The wedding is lovely. Sarah looks radiant and Drew’s (Miles Heizer) toast as best man is so sweet. Watching Drew and Amber (Mae Whitman) grow from kids into adults over the course of the series has been a beautiful thing. Two more immensely emotional moments come when Zeek asks Sarah if he’s been a good father and then tells her she was always his favorite child. Aww … what a great parting gift for both of them. Then, Drew recognizes his mother’s selflessness during his toast and she gets choked up. It’s probably time to bust out the fresh, second box of Kleenex here.
Can anyone believe Amber is actually a mom, now? It’s so precious that Zeek and Camille (Bonnie Bedelia) ask her and the baby to move in with them, so they can “share their third act” with the two of them. Here’s another brilliant example of how “Parenthood” illustrates boundless, unconditional family love and with each new addition to a family, comes a whole new well-spring of love. Amber is very brave to raise her child alone. But, she’s got a wonderful support system in her big, loving, sprawling family.
It’s also nice when Zeek gives Crosby (Dax Shepard) the vote of confidence he needs to keep The Luncheonette open on his own. Many families have someone who “grows up” at a slower pace than others. It seems like Crosby has finally come into his own. A dream is a dream and with enough determination and effort, anything can happen. It’s icing on the cake when Crosby asks Amber to stay on while he becomes “the new Adam” and she can be “the new Crosby.” Go team Luncheonette!
Everyone is basically happy with Adam (Peter Krause) taking over as headmaster at Chambers Academy and Joel (Sam Jaeger) and Julia (Erika Christensen) adopting Victor’s baby sister. But, the ending we feared all season finally happens when Camille finds Zeek dead in his chair in the living room. We knew this was coming, but it’s still so hard to take. Can we hear a collective sob, please?
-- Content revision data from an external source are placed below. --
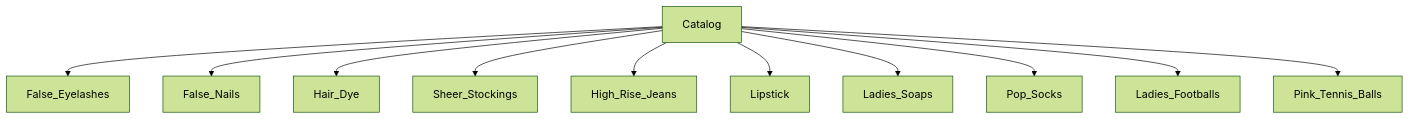
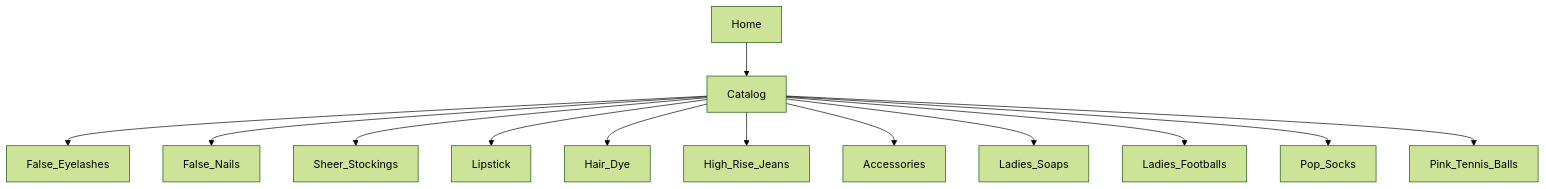
The diagram in specs/product-spec.md (misterfitzy/false-eyelash-store), drawn with Mermaid (forest theme) before and after one commit. The commit also changed other lines of this file, not shown here.

Commit message:
Spec update: Pink Tennis Balls category fully specified, confirmed, and workflow-ready (shopper/admin features, filtering, admin ops, data model, accessibility, next steps).

````diff
--- a/specs/product-spec.md
+++ b/specs/product-spec.md
@@ -19,14 +11,15 @@
 ```mermaid
-graph TD
-  Catalog
-    Catalog --> False_Eyelashes
-    Catalog --> False_Nails
-    Catalog --> Hair_Dye
-    Catalog --> Sheer_Stockings
-    Catalog --> High_Rise_Jeans
-    Catalog --> Lipstick
-    Catalog --> Ladies_Soaps
-    Catalog --> Pop_Socks
-    Catalog --> Ladies_Footballs
-    Catalog --> Pink_Tennis_Balls
+graph TD;
+  Home --> Catalog;
+  Catalog --> False_Eyelashes;
+  Catalog --> False_Nails;
+  Catalog --> Sheer_Stockings;
+  Catalog --> Lipstick;
+  Catalog --> Hair_Dye;
+  Catalog --> High_Rise_Jeans;
+  Catalog --> Accessories;
+  Catalog --> Ladies_Soaps;
+  Catalog --> Ladies_Footballs;
+  Catalog --> Pop_Socks;
+  Catalog --> Pink_Tennis_Balls;
 ```
````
The family gives Zeek a perfect send off by spreading some of his ashes at their baseball field. They all hug and play the game, while flash forwards of each family member play out. It’s bittersweet to see Camille go to the Paris bed and breakfast Zeek was going to take her to. And, isn’t it fun that Joel and Julia have a fourth baby? Amber ends up married, with another child, as Ryan (Matt Lauria) brings little Zeek home from visitation. (Yay that he gets to be part of his son’s life!)
Meanwhile, Crosby and Jasmine succeed at the studio. Their kids have grown and another is on the way. Adam and Kristina (Monica Potter) look on as Max graduates and his genuine smile seems almost as momentous as the grand occasion. “Parenthood” should forever be commended for raising such beautiful awareness of Autism and Asperger’s via Max Burkholder’s incredible work as Max Braverman. Max reached a lot of plateaus in the series, including his first dance with a girl Woot, woot!
So, everyone’s going to live happily ever after and a whole pack of new Bravermans will fill the family tree. It seems like six years has gone by really fast. It’s been amazing to share these beloved characters’ individual and collective journeys. The entire cast and crew has done an incredible job bringing an ordinary, yet somehow extraordinary family to life.
Overall, we’ve laughed and cried with them, shared their struggles and celebrated their victories. While it’s terrible to bid the Bravermans farewell, we’ll remain forever grateful for all they made us feel. And perhaps the most beautiful thing for most of us is that we will come away from “Parenthood” cherishing our own families even more.